__DATA RECORDS__
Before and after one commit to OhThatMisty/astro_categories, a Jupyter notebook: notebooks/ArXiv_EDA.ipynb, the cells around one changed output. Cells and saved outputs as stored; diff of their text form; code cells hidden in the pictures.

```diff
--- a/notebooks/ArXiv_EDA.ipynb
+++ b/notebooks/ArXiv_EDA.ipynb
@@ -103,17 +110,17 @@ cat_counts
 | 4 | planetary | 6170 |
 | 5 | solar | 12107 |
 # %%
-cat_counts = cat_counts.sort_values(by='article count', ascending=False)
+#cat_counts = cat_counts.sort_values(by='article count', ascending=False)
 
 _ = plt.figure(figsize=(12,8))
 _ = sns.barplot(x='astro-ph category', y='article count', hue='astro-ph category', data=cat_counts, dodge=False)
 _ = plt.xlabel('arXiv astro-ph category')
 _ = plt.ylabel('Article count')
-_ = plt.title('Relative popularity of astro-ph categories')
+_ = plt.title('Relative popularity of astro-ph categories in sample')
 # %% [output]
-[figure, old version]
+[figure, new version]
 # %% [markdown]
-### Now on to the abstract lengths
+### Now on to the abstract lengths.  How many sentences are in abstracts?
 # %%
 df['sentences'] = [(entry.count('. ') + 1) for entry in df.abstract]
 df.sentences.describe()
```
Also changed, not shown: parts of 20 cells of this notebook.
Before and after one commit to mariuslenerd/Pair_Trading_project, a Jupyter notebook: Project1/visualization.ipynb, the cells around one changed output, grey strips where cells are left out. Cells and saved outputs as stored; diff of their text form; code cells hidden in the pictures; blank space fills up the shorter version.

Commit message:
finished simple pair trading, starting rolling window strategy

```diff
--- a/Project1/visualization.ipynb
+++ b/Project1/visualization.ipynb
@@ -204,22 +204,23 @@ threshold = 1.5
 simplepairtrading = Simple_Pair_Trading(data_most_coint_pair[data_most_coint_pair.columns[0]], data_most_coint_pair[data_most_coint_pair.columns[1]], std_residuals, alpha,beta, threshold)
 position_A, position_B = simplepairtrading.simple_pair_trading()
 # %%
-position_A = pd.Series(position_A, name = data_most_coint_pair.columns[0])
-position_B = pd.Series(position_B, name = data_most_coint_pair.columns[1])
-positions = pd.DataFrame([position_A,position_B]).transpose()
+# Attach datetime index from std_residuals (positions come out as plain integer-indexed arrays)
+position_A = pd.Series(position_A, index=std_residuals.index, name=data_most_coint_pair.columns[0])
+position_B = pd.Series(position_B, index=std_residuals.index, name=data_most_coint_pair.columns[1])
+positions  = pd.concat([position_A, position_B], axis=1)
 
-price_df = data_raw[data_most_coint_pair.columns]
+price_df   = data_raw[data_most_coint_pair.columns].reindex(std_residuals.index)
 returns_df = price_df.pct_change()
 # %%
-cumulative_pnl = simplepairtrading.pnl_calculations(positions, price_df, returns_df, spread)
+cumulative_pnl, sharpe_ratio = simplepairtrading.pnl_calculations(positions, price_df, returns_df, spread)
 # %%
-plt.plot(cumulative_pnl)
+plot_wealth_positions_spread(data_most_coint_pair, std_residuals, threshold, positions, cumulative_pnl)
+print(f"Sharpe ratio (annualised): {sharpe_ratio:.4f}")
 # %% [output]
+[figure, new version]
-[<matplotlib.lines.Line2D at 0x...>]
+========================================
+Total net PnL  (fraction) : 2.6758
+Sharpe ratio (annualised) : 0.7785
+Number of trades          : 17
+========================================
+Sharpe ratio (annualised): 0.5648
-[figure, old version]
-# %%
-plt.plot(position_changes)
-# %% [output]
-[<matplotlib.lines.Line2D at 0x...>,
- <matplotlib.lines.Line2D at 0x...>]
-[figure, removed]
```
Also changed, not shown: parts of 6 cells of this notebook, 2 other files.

__WHAT THE TASK ASKS__
Since only the number is needed, state how many lines of the listing contain the word "parts".

__SOLUTION FOR THIS PROBLEM__
2